Having spent the past five years going through the development process, Mainstream’s 180-member team has received necessary planning permissions and finalised the grid connections for the proposed projects, worth €3.1bn.

In the European continent, the company is due to begin preliminary construction activities on the 450MW Neart na Gaoithe offshore wind farm in late 2014.

Having received onshore planning consent in June 2013, Neart na Gaoithe, located 15.5km off the coast of Fife in Scotland, is expected to receive offshore consent shortly and begin preliminary construction work in 2014 with electricity generation scheduled for 2017.

The projects in the African continent include the 140MW Khobab wind farm, 140MW Loeriesfontein 2 wind farm and the 80MW Noupoort wind farm, all located in South Africa, and are due to begin construction in the third quarter of 2014.
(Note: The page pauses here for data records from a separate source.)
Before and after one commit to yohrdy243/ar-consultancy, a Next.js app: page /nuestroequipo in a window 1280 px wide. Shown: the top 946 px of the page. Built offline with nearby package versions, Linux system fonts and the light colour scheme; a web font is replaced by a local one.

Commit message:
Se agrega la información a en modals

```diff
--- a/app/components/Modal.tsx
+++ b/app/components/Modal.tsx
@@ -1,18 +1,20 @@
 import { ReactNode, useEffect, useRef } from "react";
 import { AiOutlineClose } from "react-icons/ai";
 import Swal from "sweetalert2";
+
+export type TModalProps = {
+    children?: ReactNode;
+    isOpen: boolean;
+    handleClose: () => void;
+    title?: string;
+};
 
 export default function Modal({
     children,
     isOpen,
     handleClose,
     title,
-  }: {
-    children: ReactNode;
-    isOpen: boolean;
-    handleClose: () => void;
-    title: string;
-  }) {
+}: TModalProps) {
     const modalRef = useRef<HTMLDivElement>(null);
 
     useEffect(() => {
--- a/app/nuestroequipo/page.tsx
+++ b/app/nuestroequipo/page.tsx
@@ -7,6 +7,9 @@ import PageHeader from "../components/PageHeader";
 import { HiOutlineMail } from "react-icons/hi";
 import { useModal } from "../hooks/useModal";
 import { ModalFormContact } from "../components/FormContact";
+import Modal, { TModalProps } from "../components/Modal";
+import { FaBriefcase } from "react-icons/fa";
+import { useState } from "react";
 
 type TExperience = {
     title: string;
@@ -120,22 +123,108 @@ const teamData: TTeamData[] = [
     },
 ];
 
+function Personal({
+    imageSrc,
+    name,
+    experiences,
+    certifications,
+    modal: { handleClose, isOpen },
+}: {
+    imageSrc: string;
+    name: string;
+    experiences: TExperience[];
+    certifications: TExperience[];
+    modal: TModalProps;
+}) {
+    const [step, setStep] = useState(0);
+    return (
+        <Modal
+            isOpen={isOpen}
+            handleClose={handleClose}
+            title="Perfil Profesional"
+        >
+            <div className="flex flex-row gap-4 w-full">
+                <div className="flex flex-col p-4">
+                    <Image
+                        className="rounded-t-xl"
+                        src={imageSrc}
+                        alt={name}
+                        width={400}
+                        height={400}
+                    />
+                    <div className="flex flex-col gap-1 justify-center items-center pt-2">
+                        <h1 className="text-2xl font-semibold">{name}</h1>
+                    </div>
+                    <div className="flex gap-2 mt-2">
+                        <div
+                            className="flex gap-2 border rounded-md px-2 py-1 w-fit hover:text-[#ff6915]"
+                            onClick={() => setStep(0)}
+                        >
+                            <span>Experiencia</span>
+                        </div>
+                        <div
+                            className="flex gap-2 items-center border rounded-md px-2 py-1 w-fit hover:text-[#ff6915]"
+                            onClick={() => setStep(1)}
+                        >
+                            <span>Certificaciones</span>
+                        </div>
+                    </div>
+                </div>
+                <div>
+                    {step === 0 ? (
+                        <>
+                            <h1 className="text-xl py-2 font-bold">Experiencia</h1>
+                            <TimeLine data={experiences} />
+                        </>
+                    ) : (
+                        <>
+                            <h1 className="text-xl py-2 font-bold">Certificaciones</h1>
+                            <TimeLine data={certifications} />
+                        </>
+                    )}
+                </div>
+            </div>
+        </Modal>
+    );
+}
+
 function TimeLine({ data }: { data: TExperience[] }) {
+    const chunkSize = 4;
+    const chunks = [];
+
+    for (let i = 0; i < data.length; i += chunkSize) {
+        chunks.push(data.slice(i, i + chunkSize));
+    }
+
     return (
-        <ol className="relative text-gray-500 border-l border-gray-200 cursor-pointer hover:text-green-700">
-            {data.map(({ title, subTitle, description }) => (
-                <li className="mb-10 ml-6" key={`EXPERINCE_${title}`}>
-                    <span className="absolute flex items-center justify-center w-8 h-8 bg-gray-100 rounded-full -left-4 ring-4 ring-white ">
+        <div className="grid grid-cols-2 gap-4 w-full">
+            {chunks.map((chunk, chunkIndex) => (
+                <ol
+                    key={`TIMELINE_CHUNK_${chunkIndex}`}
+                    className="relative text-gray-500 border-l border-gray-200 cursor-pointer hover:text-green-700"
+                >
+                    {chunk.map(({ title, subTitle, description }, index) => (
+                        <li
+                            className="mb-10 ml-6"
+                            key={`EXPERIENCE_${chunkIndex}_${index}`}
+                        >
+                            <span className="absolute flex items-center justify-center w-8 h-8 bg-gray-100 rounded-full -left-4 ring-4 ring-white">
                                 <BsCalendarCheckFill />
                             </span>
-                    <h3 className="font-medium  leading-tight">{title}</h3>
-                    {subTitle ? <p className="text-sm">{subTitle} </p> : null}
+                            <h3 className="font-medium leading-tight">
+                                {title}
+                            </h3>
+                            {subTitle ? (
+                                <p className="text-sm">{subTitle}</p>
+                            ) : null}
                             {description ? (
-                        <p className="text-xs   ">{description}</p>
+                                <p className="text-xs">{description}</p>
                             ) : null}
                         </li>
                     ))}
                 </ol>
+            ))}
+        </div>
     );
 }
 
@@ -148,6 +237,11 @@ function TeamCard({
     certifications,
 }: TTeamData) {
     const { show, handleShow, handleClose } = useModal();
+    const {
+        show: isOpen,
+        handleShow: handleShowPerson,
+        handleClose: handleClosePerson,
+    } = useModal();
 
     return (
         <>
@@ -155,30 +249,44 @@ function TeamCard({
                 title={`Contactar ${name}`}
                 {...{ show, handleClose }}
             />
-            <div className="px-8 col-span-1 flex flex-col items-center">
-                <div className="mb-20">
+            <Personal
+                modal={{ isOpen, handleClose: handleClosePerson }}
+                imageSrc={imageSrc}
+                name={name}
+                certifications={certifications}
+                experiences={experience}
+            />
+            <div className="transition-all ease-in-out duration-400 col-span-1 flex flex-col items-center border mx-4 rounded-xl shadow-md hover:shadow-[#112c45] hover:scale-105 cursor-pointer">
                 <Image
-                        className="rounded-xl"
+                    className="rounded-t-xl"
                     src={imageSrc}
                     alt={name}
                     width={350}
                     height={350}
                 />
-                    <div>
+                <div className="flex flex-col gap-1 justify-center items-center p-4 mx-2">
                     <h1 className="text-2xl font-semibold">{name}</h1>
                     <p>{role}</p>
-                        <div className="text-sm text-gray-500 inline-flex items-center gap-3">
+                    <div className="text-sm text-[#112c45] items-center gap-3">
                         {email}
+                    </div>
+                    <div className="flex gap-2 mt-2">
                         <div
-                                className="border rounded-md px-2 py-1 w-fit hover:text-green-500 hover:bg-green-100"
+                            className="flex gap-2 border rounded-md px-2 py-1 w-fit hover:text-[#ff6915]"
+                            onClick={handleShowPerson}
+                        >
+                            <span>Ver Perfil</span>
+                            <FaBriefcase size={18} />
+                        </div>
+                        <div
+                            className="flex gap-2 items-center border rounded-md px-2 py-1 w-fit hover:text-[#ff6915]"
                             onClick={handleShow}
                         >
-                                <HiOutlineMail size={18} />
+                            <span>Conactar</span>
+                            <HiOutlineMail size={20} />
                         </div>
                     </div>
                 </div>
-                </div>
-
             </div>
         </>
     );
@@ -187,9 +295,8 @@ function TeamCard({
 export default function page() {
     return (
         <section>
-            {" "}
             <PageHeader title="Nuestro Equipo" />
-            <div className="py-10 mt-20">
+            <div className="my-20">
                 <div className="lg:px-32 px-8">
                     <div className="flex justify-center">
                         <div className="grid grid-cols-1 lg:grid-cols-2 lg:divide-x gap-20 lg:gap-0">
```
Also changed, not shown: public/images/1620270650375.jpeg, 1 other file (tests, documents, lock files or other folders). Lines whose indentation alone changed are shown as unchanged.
"The projects, including seven wind power plants and a solar plant, are spread across four continents."

These projects, worth approximately $910m in the Northern Cape, were awarded to a consortium led by Mainstream in October 2013 by the Department of Energy in South Africa under the third round of the government’s Renewable Energy Procurement Programme.

Mainstream will begin construction on the South American projects in late 2014 that include the 27MW San Manuel wind farm, 6.43MW Alena wind farm and 100MW Pedernales solar PV farm, all located in Chile, while 46MW Old Man 2 wind farm in Canada will have turbines installed in July 2014.

The Chilean projects totalling 170MW are being executed by Aela Energia, a joint venture established between Mainstream (40%) and Actis Energy Fund (60%) to develop 600MW of wind and solar projects in the country by 2016.

Mainstream has finalised a deal to sell the Canadian project to IKEA in November 2013 under which IKEA will assume the ownership once the plant becomes operational in the last quarter of 2014, while Mainstream will continue to operate and maintain the project for its lifespan.